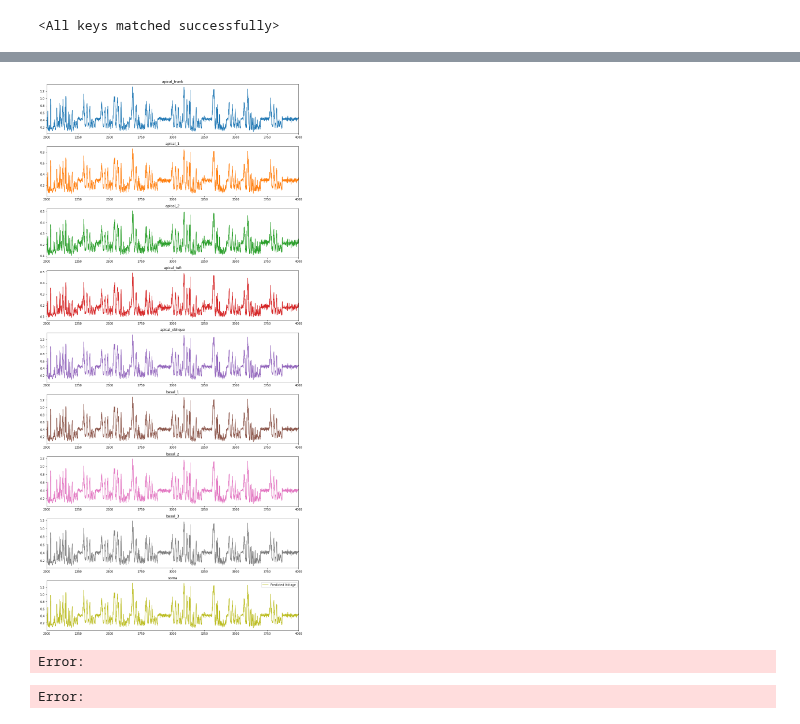
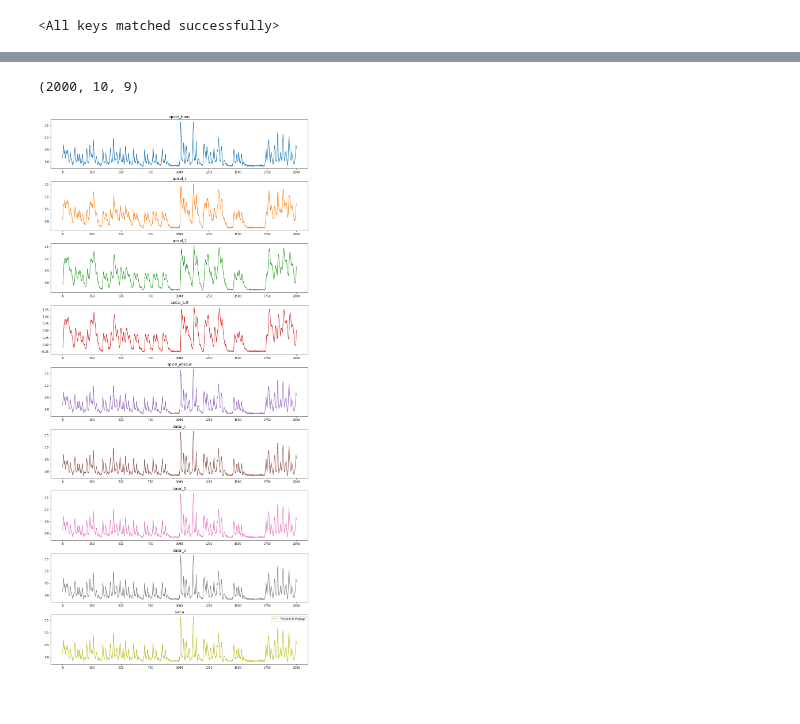
Before and after one commit to ntolley/bayesian_surrogates, a Jupyter notebook: surrogate_network.ipynb, the cells around one changed output, grey strips where cells are left out. Drawn from its saved outputs; the diff is of its cells as text; code cells hidden in the pictures.

Commit message:
Reasonable artificial spike train activations

```diff
--- a/surrogate_network.ipynb
+++ b/surrogate_network.ipynb
@@ -63,7 +72,7 @@ training_set = utils.CellType_Dataset(net_train, cell_type=dataset_cell_type, wi
 # %%
 #LSTM/GRU architecture for decoding
 class model_lstm(nn.Module):
-    def __init__(self, input_size, output_size, hidden_dim=64, n_layers=5, dropout=0.1, device='cuda:0', bidirectional=False):
+    def __init__(self, input_size, output_size, hidden_dim=64, n_layers=3, dropout=0.1, device='cuda:0', bidirectional=False):
         super(model_lstm, self).__init__()
 
         #multiplier based on bidirectional parameter
@@ -82,10 +91,10 @@ class model_lstm(nn.Module):
 
         #Defining the layers
         self.cnn = nn.Sequential(
-            nn.Conv1d(in_channels=input_size, out_channels=input_size, kernel_size=100, padding=1),
-            nn.ReLU(),
-            # nn.Conv1d(in_channels=input_size, out_channels=input_size, kernel_size=100, padding=1),
-            # nn.ReLU(),
+            nn.Conv1d(in_channels=input_size, out_channels=input_size, kernel_size=50, padding=1),
+            nn.Tanh(),
+            # nn.Conv1d(in_channels=input_size, out_channels=input_size, kernel_size=50, padding=25),
+            # nn.Tanh(),
 
         )
 
@@ -95,7 +104,14 @@ class model_lstm(nn.Module):
         # Fully connected layer
         # self.fc = nn.Linear(input_size, output_size).to(self.device)
 
-        self.fc = nn.Linear(hidden_dim*num_directions, output_size).to(self.device)
+        self.fc = nn.Sequential(
+            nn.Tanh(),
+            nn.Linear(hidden_dim*num_directions, self.hidden_dim),
+            nn.Tanh(),
+            nn.Linear(self.hidden_dim, self.hidden_dim),
+            nn.Linear(self.hidden_dim, self.output_size)
+
+        )
 
     def forward(self, x):
         batch_size = x.size(0)
@@ -151,14 +174,15 @@ def get_drive_indices(drive_name, receptor, training_set, net):
     return syn_indices
 # %%
 n_L5Pyr = 1000
-n_samples = 10_000
+n_samples = 5000
 input_spikes = np.zeros((n_L5Pyr, n_samples, len(training_set.isec_names)))
 
 prox_indices = get_drive_indices('proximal', 'ampa', training_set, net_train)
-prox_time_indices = np.random.choice(list(range(n_samples)), size=n_samples // 100, replace=False)
+prox_time_indices = np.random.choice(list(range(n_samples)), size=n_samples // 50, replace=False)
 prox_time_indices.sort()
 
 for isec_idx in prox_indices:
-    input_spikes[0, prox_time_indices, isec_idx] = 4
+    input_spikes[0, prox_time_indices, isec_idx] = 3
+    input_spikes[1, prox_time_indices, isec_idx] = 10
 # %%
 plt.figure(figsize=(10, 5))
@@ -169,7 +193,7 @@ plt.imshow(input_spikes[0,:,:].T, aspect='auto', cmap='gray_r', vmin=0, vmax=0.1
 # %%
 pred_y = list()
-for time_idx in range(9000):
-    batch_x = torch.tensor(input_spikes[0:1, time_idx:time_idx+100, :]).float().to(device)
+for time_idx in range(4000):
+    batch_x = torch.tensor(input_spikes[:, time_idx:time_idx+100, :]).float().to(device)
     out = L5pyr_model(batch_x)
     pred_y.append(out.cpu().detach().numpy()[:,-1,:])
 
@@ -195,21 +206,18 @@ array([[0.95158726, 0.6209239 , 0.3713357 , ..., 0.8557142 , 0.8695413 ,
+# %%
+pred_y.shape
+# %% [output]
+(2000, 10, 9)
 # %%
 output_size = len(training_set.vsec_names)
 plt.figure(figsize=(13, 3 * output_size))
 
 for idx in range(output_size):
     plt.subplot(output_size, 1, idx+1)
-    plt.plot(pred_y[:, idx], color=f'C{idx}', label='Predicted Voltage')
-    plt.xlim(2000, 4000)
+    plt.plot(pred_y[:, 0, idx], color=f'C{idx}', label='Predicted Voltage')
+    # plt.xlim(2000, 4000)
     plt.title(training_set.vsec_names[idx])
     # plt.ylim(-0.5,1.8)
 plt.legend()
 plt.tight_layout()
 # %% [output]
-[figure, old version]
+[figure, new version]
-# %%
-weights = training_set[:][0].detach().cpu().numpy().flatten()
-weights.sort()
-plot(weights)
-# %% [output]
-Error:
-Error:
```
Also changed, not shown: parts of 10 cells of this notebook, 2 other files.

___

*THE TASK*
A verbatim copy of the listing, with all pictures removed, is required.

*WRITTEN SOLUTION*
Before and after one commit to ntolley/bayesian_surrogates, a Jupyter notebook: surrogate_network.ipynb, the cells around one changed output, grey strips where cells are left out. Drawn from its saved outputs; the diff is of its cells as text; code cells hidden in the pictures.

Commit message:
Reasonable artificial spike train activations

```diff
--- a/surrogate_network.ipynb
+++ b/surrogate_network.ipynb
@@ -63,7 +72,7 @@ training_set = utils.CellType_Dataset(net_train, cell_type=dataset_cell_type, wi
 # %%
 #LSTM/GRU architecture for decoding
 class model_lstm(nn.Module):
-    def __init__(self, input_size, output_size, hidden_dim=64, n_layers=5, dropout=0.1, device='cuda:0', bidirectional=False):
+    def __init__(self, input_size, output_size, hidden_dim=64, n_layers=3, dropout=0.1, device='cuda:0', bidirectional=False):
         super(model_lstm, self).__init__()
 
         #multiplier based on bidirectional parameter
@@ -82,10 +91,10 @@ class model_lstm(nn.Module):
 
         #Defining the layers
         self.cnn = nn.Sequential(
-            nn.Conv1d(in_channels=input_size, out_channels=input_size, kernel_size=100, padding=1),
-            nn.ReLU(),
-            # nn.Conv1d(in_channels=input_size, out_channels=input_size, kernel_size=100, padding=1),
-            # nn.ReLU(),
+            nn.Conv1d(in_channels=input_size, out_channels=input_size, kernel_size=50, padding=1),
+            nn.Tanh(),
+            # nn.Conv1d(in_channels=input_size, out_channels=input_size, kernel_size=50, padding=25),
+            # nn.Tanh(),
 
         )
 
@@ -95,7 +104,14 @@ class model_lstm(nn.Module):
         # Fully connected layer
         # self.fc = nn.Linear(input_size, output_size).to(self.device)
 
-        self.fc = nn.Linear(hidden_dim*num_directions, output_size).to(self.device)
+        self.fc = nn.Sequential(
+            nn.Tanh(),
+            nn.Linear(hidden_dim*num_directions, self.hidden_dim),
+            nn.Tanh(),
+            nn.Linear(self.hidden_dim, self.hidden_dim),
+            nn.Linear(self.hidden_dim, self.output_size)
+
+        )
 
     def forward(self, x):
         batch_size = x.size(0)
@@ -151,14 +174,15 @@ def get_drive_indices(drive_name, receptor, training_set, net):
     return syn_indices
 # %%
 n_L5Pyr = 1000
-n_samples = 10_000
+n_samples = 5000
 input_spikes = np.zeros((n_L5Pyr, n_samples, len(training_set.isec_names)))
 
 prox_indices = get_drive_indices('proximal', 'ampa', training_set, net_train)
-prox_time_indices = np.random.choice(list(range(n_samples)), size=n_samples // 100, replace=False)
+prox_time_indices = np.random.choice(list(range(n_samples)), size=n_samples // 50, replace=False)
 prox_time_indices.sort()
 
 for isec_idx in prox_indices:
-    input_spikes[0, prox_time_indices, isec_idx] = 4
+    input_spikes[0, prox_time_indices, isec_idx] = 3
+    input_spikes[1, prox_time_indices, isec_idx] = 10
 # %%
 plt.figure(figsize=(10, 5))
@@ -169,7 +193,7 @@ plt.imshow(input_spikes[0,:,:].T, aspect='auto', cmap='gray_r', vmin=0, vmax=0.1
 # %%
 pred_y = list()
-for time_idx in range(9000):
-    batch_x = torch.tensor(input_spikes[0:1, time_idx:time_idx+100, :]).float().to(device)
+for time_idx in range(4000):
+    batch_x = torch.tensor(input_spikes[:, time_idx:time_idx+100, :]).float().to(device)
     out = L5pyr_model(batch_x)
     pred_y.append(out.cpu().detach().numpy()[:,-1,:])
 
@@ -195,21 +206,18 @@ array([[0.95158726, 0.6209239 , 0.3713357 , ..., 0.8557142 , 0.8695413 ,
+# %%
+pred_y.shape
+# %% [output]
+(2000, 10, 9)
 # %%
 output_size = len(training_set.vsec_names)
 plt.figure(figsize=(13, 3 * output_size))
 
 for idx in range(output_size):
     plt.subplot(output_size, 1, idx+1)
-    plt.plot(pred_y[:, idx], color=f'C{idx}', label='Predicted Voltage')
-    plt.xlim(2000, 4000)
+    plt.plot(pred_y[:, 0, idx], color=f'C{idx}', label='Predicted Voltage')
+    # plt.xlim(2000, 4000)
     plt.title(training_set.vsec_names[idx])
     # plt.ylim(-0.5,1.8)
 plt.legend()
 plt.tight_layout()
 # %% [output]
-[figure, old version]
+[figure, new version]
-# %%
-weights = training_set[:][0].detach().cpu().numpy().flatten()
-weights.sort()
-plot(weights)
-# %% [output]
-Error:
-Error:
```
Also changed, not shown: parts of 10 cells of this notebook, 2 other files.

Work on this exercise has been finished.